Judge Dow in Burlington County admitted the will to probate, finding that Alice intended the handwritten document to constitute her will and “simply intended to see a lawyer for any procedural formalities which were lacking.”  Judge Dow found that plaintiff had met her burden of establishing by clear and convincing evidence that the will was written by Alice and was intended to constitute a valid last will.

Robert’s estate appealed, arguing (i) the statement at the beginning of the document, “I’m Alice Malsberger”, is not a signature and (ii) the final sentence of the document, “I intend to see a lawyer and to validate everything” establishes that the document is not a will, but a series of notes written by Alice in anticipation of having a lawyer prepare a will.
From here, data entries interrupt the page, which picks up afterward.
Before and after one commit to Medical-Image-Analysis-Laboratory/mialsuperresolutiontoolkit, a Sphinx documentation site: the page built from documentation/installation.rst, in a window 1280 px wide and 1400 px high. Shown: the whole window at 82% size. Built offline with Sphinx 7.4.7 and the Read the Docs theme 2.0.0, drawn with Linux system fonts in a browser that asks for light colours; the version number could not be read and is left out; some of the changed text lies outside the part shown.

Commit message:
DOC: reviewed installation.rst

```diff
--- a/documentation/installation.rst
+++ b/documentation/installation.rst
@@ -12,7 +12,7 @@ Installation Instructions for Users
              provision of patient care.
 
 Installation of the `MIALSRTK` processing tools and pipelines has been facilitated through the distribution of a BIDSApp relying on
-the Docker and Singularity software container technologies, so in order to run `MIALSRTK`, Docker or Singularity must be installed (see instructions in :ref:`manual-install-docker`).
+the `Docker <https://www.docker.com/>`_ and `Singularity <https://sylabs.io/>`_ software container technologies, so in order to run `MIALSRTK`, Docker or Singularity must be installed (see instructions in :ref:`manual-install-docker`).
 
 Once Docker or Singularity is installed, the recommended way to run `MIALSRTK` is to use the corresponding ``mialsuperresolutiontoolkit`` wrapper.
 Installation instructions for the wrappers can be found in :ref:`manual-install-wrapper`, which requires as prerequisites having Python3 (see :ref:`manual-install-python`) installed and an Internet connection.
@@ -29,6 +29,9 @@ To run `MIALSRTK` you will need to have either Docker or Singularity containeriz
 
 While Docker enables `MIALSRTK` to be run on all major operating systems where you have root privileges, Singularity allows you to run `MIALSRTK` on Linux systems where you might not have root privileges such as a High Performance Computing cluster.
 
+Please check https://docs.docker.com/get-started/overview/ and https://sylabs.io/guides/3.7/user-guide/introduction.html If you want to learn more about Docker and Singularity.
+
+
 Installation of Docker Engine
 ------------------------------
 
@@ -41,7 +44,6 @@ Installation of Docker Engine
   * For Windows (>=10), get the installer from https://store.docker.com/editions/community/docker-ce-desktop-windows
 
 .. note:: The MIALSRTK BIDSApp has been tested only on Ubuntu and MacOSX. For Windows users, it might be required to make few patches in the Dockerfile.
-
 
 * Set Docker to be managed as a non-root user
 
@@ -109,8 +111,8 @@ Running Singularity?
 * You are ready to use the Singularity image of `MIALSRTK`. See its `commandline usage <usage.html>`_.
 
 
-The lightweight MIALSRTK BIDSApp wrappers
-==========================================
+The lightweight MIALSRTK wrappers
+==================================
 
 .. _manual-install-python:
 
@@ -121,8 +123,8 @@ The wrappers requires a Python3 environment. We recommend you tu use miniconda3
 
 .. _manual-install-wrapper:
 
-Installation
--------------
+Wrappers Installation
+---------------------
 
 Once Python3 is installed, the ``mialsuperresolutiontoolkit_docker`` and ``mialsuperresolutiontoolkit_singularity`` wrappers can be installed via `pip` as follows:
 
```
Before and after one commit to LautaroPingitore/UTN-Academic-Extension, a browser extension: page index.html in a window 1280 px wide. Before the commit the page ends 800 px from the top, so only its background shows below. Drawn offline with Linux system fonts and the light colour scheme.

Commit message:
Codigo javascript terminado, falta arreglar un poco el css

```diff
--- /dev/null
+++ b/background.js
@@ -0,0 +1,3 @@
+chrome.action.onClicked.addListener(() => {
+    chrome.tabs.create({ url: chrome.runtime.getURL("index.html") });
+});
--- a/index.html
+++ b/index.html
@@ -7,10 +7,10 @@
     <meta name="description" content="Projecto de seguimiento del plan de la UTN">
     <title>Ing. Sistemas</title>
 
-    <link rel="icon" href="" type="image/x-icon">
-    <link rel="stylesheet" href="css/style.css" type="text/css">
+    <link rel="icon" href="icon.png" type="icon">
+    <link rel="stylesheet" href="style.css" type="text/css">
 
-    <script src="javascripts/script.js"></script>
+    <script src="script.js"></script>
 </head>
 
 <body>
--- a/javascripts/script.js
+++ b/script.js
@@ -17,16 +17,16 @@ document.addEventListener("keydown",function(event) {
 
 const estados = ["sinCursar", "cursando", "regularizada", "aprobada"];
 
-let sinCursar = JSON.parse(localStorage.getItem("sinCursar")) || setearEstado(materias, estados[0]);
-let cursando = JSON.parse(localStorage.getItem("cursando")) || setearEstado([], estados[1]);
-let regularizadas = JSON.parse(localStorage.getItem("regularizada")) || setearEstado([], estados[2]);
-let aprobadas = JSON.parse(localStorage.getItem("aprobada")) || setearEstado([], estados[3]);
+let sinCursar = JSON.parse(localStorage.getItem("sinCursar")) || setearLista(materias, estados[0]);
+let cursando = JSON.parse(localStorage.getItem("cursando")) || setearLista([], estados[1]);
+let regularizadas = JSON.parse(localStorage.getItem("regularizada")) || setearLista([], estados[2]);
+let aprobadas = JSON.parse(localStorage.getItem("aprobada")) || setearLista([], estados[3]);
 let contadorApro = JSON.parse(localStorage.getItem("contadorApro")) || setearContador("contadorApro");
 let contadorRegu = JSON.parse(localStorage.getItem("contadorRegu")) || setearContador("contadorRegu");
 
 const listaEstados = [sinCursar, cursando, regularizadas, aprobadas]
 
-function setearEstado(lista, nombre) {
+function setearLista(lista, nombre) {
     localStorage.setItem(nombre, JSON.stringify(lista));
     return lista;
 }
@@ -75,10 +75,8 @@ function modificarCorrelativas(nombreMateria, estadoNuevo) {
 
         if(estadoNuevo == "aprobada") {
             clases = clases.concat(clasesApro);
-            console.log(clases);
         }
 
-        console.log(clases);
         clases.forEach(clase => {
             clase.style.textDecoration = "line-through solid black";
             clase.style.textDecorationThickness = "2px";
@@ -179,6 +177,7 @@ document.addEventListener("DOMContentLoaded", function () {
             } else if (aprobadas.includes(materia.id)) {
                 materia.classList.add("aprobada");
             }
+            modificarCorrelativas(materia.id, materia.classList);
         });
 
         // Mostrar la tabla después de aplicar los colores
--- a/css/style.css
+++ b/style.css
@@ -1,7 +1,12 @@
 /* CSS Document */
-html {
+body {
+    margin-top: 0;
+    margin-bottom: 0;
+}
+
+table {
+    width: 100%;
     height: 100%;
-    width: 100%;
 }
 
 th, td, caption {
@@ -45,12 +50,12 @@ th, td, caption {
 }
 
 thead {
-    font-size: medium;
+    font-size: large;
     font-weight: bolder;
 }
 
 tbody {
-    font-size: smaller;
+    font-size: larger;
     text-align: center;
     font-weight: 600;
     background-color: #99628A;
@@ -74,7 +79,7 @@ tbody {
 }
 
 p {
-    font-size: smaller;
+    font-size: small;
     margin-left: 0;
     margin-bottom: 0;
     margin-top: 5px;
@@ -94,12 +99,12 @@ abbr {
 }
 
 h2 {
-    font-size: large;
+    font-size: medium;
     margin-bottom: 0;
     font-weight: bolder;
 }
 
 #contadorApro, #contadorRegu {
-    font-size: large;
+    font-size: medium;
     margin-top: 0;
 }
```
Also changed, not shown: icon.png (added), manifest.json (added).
The first argument was quickly disposed of by referenced to In re Estate of Siegel, 214 N.J. Super. 586, 592 (App. Div. 1987).  Siegel was a 1987 Appellate Division opinion arising out of Hunterdon County.  The “signature” facts in Siegel were essentially the same as in Malsberger, (i) a handwritten document was found in decedent’s home, (ii) the parties stipulated that the document was written by the decedent and  (iii) the document did not contain a signature at the end but began with a title sentence including the decedent’s name.  In Siegel the first paragraph again introduced the decedent and stated his name.  The Appellate Division in Siegel concluded, “… testator’s writing of his name in the prefatory paragraphs of the will was intended as his signature” id. at 592.  Judge Dow made the same finding in Malsberger.

The Appellate Division also rejected the argument that the final sentence of the document precluded a finding of testamentary intent.  The Appellate Division stated, “This contention overlooks the plain meaning of Alice’s written words.  Alice clearly stated her testamentary intent by providing precise instructions of a testamentary nature, including burial instructions, the appointment of an executor, and the liquidation and division of her estate to her designated beneficiaries.”

The Appellate Division concluded, “We agree with Judge Dow that Alice’s ‘comments’, taken at face value, simply indicate an intention to visit a lawyer to finalize a document with any required formalities and does not invalidate Alice’s present intention that the proposed will constitute a valid will.”

The Appellate Division affirmed.